Information shown: Begin
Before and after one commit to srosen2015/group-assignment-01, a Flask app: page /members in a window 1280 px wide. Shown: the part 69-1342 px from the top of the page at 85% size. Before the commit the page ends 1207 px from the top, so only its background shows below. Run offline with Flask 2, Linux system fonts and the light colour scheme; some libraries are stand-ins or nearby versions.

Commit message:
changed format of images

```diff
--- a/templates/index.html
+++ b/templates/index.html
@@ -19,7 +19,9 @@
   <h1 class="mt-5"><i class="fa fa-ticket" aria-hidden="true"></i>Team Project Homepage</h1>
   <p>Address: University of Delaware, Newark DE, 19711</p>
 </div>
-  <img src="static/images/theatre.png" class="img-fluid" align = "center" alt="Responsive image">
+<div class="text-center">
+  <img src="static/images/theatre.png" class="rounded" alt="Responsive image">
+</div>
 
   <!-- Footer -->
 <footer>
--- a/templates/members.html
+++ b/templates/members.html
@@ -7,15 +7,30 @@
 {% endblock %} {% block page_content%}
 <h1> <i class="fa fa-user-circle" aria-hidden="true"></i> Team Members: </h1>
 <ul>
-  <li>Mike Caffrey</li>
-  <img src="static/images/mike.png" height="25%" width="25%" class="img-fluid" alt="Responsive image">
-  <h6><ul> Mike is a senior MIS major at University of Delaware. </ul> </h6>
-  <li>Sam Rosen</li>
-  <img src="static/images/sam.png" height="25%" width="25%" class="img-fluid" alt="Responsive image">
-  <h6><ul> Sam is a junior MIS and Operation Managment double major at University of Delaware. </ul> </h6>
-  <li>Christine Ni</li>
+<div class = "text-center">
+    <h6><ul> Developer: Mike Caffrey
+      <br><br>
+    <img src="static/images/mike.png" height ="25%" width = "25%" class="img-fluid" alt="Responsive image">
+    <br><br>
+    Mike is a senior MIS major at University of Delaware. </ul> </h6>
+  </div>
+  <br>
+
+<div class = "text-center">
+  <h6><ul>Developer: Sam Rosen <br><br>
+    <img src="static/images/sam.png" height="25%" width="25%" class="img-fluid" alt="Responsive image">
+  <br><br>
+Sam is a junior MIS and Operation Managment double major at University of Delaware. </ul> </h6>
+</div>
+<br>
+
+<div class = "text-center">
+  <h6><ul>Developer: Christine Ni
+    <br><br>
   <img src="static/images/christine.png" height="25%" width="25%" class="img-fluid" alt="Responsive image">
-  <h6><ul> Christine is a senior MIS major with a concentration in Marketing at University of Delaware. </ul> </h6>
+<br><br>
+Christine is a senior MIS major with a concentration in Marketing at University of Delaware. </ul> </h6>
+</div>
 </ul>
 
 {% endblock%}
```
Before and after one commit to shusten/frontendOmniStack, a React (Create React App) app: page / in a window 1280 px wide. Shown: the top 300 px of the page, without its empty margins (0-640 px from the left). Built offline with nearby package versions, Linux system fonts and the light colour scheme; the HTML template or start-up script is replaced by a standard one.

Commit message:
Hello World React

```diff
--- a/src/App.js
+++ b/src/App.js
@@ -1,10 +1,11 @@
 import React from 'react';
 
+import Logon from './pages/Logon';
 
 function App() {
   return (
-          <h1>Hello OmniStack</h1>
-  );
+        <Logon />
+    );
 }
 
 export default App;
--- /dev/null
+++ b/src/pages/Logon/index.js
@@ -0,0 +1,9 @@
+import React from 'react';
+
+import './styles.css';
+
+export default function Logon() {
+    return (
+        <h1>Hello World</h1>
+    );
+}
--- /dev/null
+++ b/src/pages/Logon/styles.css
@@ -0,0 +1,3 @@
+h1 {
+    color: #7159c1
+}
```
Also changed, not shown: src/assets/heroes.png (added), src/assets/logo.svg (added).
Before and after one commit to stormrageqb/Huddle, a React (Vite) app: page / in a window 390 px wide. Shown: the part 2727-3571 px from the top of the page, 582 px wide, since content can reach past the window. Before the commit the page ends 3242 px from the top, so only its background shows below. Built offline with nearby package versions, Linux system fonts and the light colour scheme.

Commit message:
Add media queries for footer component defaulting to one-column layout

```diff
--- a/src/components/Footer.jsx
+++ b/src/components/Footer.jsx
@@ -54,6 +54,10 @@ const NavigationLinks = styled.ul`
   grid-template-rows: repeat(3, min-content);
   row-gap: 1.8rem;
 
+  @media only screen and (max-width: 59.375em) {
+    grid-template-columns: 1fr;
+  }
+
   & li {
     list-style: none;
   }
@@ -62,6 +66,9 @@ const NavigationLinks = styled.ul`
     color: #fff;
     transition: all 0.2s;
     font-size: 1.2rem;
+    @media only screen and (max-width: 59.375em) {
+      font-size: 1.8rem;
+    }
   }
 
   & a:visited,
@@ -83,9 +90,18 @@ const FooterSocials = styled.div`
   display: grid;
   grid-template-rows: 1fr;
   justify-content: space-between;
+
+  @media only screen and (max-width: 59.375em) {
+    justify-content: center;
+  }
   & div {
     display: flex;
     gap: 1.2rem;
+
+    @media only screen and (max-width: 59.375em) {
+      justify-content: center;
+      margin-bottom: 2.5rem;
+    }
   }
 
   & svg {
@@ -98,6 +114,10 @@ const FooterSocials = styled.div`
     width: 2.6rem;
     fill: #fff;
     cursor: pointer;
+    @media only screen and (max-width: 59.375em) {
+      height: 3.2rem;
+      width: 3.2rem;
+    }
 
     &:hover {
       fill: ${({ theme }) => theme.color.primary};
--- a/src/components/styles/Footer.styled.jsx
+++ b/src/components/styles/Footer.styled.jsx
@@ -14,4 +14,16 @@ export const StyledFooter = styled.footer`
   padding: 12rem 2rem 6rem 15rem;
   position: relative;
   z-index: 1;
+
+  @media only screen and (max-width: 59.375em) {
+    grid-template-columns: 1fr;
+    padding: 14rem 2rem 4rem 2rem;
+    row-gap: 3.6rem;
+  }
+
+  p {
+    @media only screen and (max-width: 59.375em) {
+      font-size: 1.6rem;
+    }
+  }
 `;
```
Information shown: End
(Directions)
Look over the entries above. Copy every line that contains the word "justify".

(Output)
   justify-content: space-between;
+    justify-content: center;
+      justify-content: center;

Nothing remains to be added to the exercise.